His full name in Vedic texts is Bharadvaja Barhaspatya, the last name referring to his father and Vedic sage Brihaspati. His mother was Utathya. He is one of the seven rishis mentioned four times in the Rigveda as well as in the Shatapatha Brahmana, thereafter revered in the Mahabharata and the Puranas. In later Puranic legends, he is stated to be the son of Vedic sage Arti. "An episode found in the Kaataka portion of the Taittiriya sakha of Yajur Veda would be of interest: Bharadwaja was so much concentrating in studying the vedas that even as the life was coming to an end he was still continuing with his studies. Indra, the Lord appeared before him and reminded him that it was almost the end of his life. He told Bharadwaj, “Bharadwaja!! If I give you another human life what would you like to do?” Back came the reply, “I will study the Vedas further”. Upon that, the Lord asked him to look at the three huge mountains the Lord created and took out from each one of them a handful of earth and placed them before Bharadwaja and said, “These mountains represent the three vedas and the three handfuls of dirt in front of you represent the vedas you have studied so far. You see the vedas are innumerable and infinite (ananta vai vedaH) and any number of births would not be sufficient to exhaust all the vedas. You try to understand the essence of the vedas, the source of all the Universe, the Brahman.” And Bharadwaja became a greatspiritual teacher of the vedas. Again many families carry the Bharadwaja name" (from Srivatsa Ramaswami's Dec 2012 newsletter). He was a dedicated learner, no wonder that Indra choose him to pass on the knowledge in the ancient Hindu medical treatise Charaka Samhita, after pleading that "poor health was disrupting the ability of human beings from pursuing their spiritual journey". Indra provides both the method and specifics of medical knowledge. The word Bharadvaja is a compound Sanskrit from "bhara(d) and vaja(m)", which together mean "bringing about nourishment" and if we consider that he is the “founder” of Ayurveda his name is speaking a lot. Bharadvajrasana is a twisting posture with all its numerous benefits to nourish the body and on a subtle level:

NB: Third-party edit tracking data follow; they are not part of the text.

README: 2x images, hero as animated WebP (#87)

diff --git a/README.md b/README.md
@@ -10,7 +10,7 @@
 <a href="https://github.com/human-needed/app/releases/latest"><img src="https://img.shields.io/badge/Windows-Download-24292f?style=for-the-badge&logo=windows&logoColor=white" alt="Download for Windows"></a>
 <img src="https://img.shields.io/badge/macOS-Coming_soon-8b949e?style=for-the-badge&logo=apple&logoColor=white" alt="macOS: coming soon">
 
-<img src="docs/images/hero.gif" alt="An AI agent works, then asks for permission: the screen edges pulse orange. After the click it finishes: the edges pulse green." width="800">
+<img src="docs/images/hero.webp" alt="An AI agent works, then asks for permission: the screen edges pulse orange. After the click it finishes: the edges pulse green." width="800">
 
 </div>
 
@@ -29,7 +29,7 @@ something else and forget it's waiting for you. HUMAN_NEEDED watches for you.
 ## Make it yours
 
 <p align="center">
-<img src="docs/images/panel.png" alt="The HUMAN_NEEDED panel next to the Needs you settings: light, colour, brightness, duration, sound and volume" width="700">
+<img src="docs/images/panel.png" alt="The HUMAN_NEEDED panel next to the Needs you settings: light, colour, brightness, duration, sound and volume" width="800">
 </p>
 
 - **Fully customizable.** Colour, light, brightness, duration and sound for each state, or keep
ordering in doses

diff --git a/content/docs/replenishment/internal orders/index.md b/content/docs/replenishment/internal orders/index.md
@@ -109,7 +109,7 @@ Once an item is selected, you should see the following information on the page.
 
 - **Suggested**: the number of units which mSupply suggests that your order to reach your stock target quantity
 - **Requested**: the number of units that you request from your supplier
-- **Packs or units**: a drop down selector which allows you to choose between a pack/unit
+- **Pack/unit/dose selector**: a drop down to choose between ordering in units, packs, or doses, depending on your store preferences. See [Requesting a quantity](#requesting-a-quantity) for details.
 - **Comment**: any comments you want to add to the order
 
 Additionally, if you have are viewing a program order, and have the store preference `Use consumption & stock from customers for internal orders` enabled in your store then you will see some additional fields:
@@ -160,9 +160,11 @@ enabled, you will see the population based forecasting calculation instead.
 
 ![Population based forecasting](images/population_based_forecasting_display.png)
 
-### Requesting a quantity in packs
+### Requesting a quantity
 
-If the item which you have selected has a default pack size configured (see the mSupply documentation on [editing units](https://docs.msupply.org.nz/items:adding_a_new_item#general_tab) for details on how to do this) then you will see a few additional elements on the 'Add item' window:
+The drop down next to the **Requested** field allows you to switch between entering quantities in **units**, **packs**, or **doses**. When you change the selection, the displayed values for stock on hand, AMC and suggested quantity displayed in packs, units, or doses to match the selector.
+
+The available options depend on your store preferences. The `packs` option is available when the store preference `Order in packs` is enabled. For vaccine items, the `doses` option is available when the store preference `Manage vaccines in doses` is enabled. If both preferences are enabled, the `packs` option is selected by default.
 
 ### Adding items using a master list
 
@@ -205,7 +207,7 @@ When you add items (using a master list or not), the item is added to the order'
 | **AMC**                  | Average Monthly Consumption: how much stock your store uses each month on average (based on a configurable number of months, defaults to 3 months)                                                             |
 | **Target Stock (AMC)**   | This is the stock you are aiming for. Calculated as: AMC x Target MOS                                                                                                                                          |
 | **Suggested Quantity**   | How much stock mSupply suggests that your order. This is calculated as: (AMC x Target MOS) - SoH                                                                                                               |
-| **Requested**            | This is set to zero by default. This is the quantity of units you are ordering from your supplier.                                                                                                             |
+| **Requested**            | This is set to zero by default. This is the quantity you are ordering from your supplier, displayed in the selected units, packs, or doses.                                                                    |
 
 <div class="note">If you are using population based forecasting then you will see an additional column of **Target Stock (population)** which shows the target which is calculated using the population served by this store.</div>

by effecting Samana Vata: helps generating inner flexibility and the spirit of discernment, mastering the art of finding balance.
by effecting Pachaka Pitta: facilitates proper mental assimilation, mastering the fine art of discrimination.
by effecting Kledaka Kapha: helps creating the ability of assimilating emotions before effusing them, mastering the art of fluidity.
Bharadvajra teaches us to nourish the body and educate the mind, but doing so without getting too much lost in the details, which would lead to discouragement.